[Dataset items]
------

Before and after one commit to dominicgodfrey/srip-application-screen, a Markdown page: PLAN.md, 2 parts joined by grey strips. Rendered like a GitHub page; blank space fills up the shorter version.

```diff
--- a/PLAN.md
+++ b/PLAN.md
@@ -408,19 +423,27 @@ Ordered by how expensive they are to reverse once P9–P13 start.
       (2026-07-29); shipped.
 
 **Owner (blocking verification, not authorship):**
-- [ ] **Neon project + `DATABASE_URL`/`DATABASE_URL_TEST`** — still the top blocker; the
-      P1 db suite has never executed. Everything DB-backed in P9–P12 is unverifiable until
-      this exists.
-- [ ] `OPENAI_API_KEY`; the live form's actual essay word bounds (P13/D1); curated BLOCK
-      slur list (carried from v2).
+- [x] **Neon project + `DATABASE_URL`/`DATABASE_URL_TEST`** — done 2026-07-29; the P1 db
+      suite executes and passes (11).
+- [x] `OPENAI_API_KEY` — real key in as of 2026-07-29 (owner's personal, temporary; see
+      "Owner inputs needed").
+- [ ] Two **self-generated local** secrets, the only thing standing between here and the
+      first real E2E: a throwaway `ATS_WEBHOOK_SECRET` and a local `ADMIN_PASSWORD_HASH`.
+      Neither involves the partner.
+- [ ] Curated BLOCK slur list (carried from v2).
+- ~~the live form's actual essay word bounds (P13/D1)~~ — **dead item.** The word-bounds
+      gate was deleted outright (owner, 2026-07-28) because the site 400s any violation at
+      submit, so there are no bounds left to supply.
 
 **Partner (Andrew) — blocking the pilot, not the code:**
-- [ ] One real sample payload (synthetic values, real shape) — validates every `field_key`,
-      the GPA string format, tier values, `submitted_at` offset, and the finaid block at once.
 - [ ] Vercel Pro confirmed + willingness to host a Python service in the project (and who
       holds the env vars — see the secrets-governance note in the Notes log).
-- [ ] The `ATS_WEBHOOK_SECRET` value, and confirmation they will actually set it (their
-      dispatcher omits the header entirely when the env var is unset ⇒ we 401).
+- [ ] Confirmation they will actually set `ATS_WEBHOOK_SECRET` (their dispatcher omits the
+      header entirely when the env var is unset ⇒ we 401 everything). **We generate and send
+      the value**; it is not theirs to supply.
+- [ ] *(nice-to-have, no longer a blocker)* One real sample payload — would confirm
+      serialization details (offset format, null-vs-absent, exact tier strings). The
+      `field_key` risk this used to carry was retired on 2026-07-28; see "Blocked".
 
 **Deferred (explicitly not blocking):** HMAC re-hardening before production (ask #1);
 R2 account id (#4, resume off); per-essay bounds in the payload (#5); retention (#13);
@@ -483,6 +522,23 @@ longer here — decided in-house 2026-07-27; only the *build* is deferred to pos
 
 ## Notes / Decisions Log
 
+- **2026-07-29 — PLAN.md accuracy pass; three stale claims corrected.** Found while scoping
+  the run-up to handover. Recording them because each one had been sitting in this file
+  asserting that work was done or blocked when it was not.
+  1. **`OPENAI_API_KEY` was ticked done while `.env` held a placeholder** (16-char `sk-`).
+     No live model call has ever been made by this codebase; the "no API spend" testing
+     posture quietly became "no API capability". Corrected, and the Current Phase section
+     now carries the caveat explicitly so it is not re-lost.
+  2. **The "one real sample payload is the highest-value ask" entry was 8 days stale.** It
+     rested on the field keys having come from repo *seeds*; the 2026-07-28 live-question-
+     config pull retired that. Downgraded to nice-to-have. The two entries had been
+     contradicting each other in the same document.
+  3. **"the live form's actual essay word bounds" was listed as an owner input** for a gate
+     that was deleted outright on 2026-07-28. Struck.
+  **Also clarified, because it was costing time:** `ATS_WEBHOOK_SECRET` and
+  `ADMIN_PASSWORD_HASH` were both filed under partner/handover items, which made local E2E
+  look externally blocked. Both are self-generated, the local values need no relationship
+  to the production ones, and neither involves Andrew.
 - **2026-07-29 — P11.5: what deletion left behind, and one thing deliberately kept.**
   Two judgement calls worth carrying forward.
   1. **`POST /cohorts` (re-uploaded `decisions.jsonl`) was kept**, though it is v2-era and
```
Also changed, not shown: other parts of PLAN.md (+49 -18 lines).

------

Problem description: Retype each line above with no alterations.

Expected output:
Before and after one commit to dominicgodfrey/srip-application-screen, a Markdown page: PLAN.md, 2 parts joined by grey strips. Rendered like a GitHub page; blank space fills up the shorter version.

```diff
--- a/PLAN.md
+++ b/PLAN.md
@@ -408,19 +423,27 @@ Ordered by how expensive they are to reverse once P9–P13 start.
       (2026-07-29); shipped.
 
 **Owner (blocking verification, not authorship):**
-- [ ] **Neon project + `DATABASE_URL`/`DATABASE_URL_TEST`** — still the top blocker; the
-      P1 db suite has never executed. Everything DB-backed in P9–P12 is unverifiable until
-      this exists.
-- [ ] `OPENAI_API_KEY`; the live form's actual essay word bounds (P13/D1); curated BLOCK
-      slur list (carried from v2).
+- [x] **Neon project + `DATABASE_URL`/`DATABASE_URL_TEST`** — done 2026-07-29; the P1 db
+      suite executes and passes (11).
+- [x] `OPENAI_API_KEY` — real key in as of 2026-07-29 (owner's personal, temporary; see
+      "Owner inputs needed").
+- [ ] Two **self-generated local** secrets, the only thing standing between here and the
+      first real E2E: a throwaway `ATS_WEBHOOK_SECRET` and a local `ADMIN_PASSWORD_HASH`.
+      Neither involves the partner.
+- [ ] Curated BLOCK slur list (carried from v2).
+- ~~the live form's actual essay word bounds (P13/D1)~~ — **dead item.** The word-bounds
+      gate was deleted outright (owner, 2026-07-28) because the site 400s any violation at
+      submit, so there are no bounds left to supply.
 
 **Partner (Andrew) — blocking the pilot, not the code:**
-- [ ] One real sample payload (synthetic values, real shape) — validates every `field_key`,
-      the GPA string format, tier values, `submitted_at` offset, and the finaid block at once.
 - [ ] Vercel Pro confirmed + willingness to host a Python service in the project (and who
       holds the env vars — see the secrets-governance note in the Notes log).
-- [ ] The `ATS_WEBHOOK_SECRET` value, and confirmation they will actually set it (their
-      dispatcher omits the header entirely when the env var is unset ⇒ we 401).
+- [ ] Confirmation they will actually set `ATS_WEBHOOK_SECRET` (their dispatcher omits the
+      header entirely when the env var is unset ⇒ we 401 everything). **We generate and send
+      the value**; it is not theirs to supply.
+- [ ] *(nice-to-have, no longer a blocker)* One real sample payload — would confirm
+      serialization details (offset format, null-vs-absent, exact tier strings). The
+      `field_key` risk this used to carry was retired on 2026-07-28; see "Blocked".
 
 **Deferred (explicitly not blocking):** HMAC re-hardening before production (ask #1);
 R2 account id (#4, resume off); per-essay bounds in the payload (#5); retention (#13);
@@ -483,6 +522,23 @@ longer here — decided in-house 2026-07-27; only the *build* is deferred to pos
 
 ## Notes / Decisions Log
 
+- **2026-07-29 — PLAN.md accuracy pass; three stale claims corrected.** Found while scoping
+  the run-up to handover. Recording them because each one had been sitting in this file
+  asserting that work was done or blocked when it was not.
+  1. **`OPENAI_API_KEY` was ticked done while `.env` held a placeholder** (16-char `sk-`).
+     No live model call has ever been made by this codebase; the "no API spend" testing
+     posture quietly became "no API capability". Corrected, and the Current Phase section
+     now carries the caveat explicitly so it is not re-lost.
+  2. **The "one real sample payload is the highest-value ask" entry was 8 days stale.** It
+     rested on the field keys having come from repo *seeds*; the 2026-07-28 live-question-
+     config pull retired that. Downgraded to nice-to-have. The two entries had been
+     contradicting each other in the same document.
+  3. **"the live form's actual essay word bounds" was listed as an owner input** for a gate
+     that was deleted outright on 2026-07-28. Struck.
+  **Also clarified, because it was costing time:** `ATS_WEBHOOK_SECRET` and
+  `ADMIN_PASSWORD_HASH` were both filed under partner/handover items, which made local E2E
+  look externally blocked. Both are self-generated, the local values need no relationship
+  to the production ones, and neither involves Andrew.
 - **2026-07-29 — P11.5: what deletion left behind, and one thing deliberately kept.**
   Two judgement calls worth carrying forward.
   1. **`POST /cohorts` (re-uploaded `decisions.jsonl`) was kept**, though it is v2-era and
```
Also changed, not shown: other parts of PLAN.md (+49 -18 lines).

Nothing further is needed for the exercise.